Exercise description
Leave every image out, and return the rest of the data word for word.

───

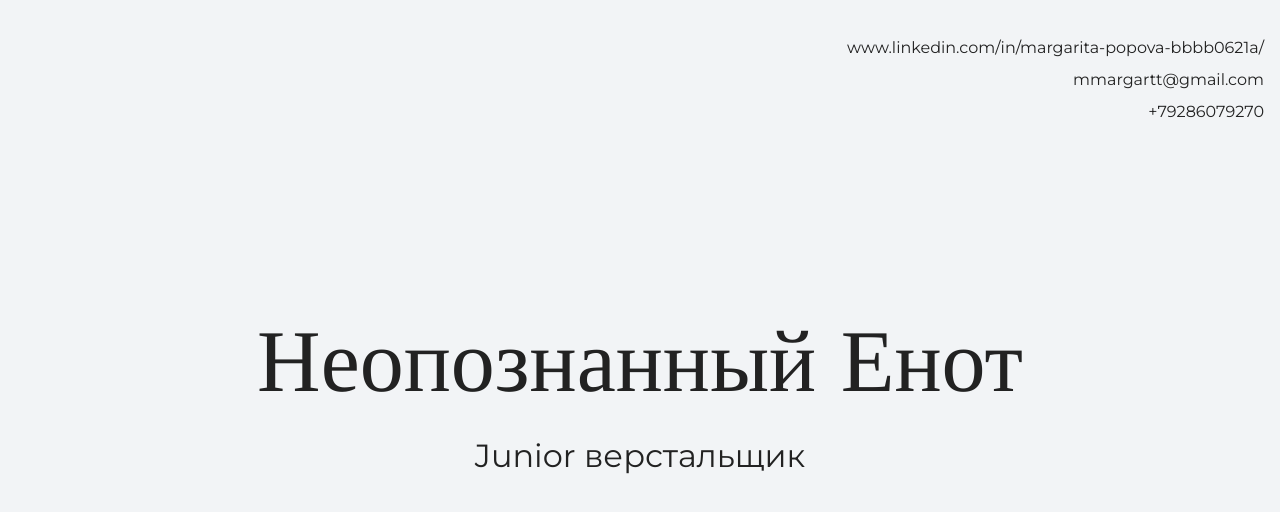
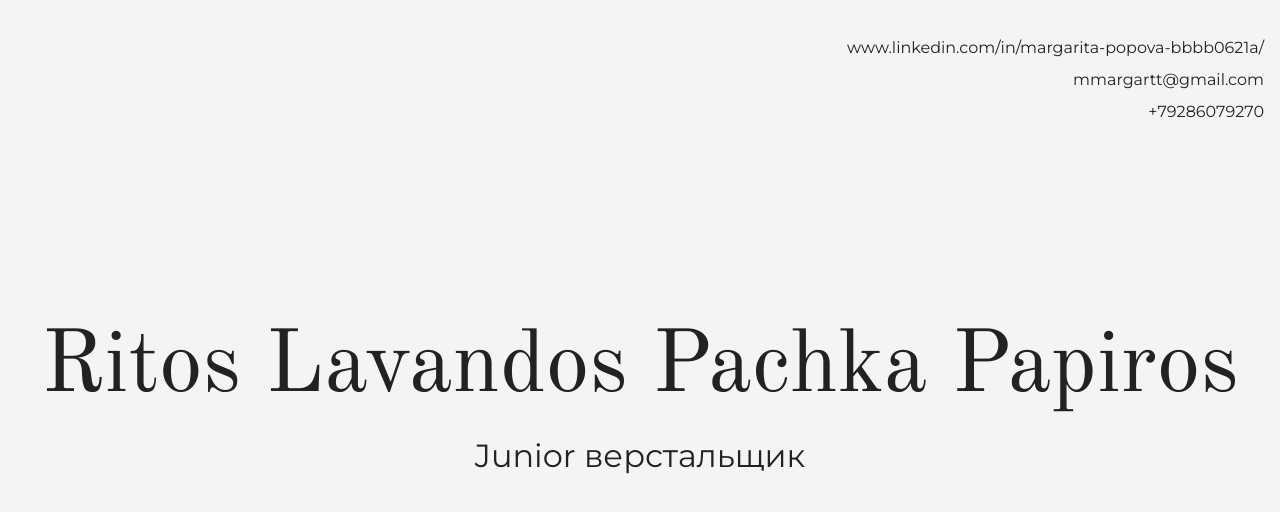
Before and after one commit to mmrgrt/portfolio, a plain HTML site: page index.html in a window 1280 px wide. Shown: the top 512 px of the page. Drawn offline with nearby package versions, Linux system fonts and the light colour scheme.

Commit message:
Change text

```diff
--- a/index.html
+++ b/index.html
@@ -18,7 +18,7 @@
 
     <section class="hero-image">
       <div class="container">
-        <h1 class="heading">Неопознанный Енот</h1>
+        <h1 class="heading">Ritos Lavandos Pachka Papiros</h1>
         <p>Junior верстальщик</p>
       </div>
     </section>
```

───

Answer space
Before and after one commit to mmrgrt/portfolio, a plain HTML site: page index.html in a window 1280 px wide. Shown: the top 512 px of the page. Drawn offline with nearby package versions, Linux system fonts and the light colour scheme.

Commit message:
Change text

```diff
--- a/index.html
+++ b/index.html
@@ -18,7 +18,7 @@
 
     <section class="hero-image">
       <div class="container">
-        <h1 class="heading">Неопознанный Енот</h1>
+        <h1 class="heading">Ritos Lavandos Pachka Papiros</h1>
         <p>Junior верстальщик</p>
       </div>
     </section>
```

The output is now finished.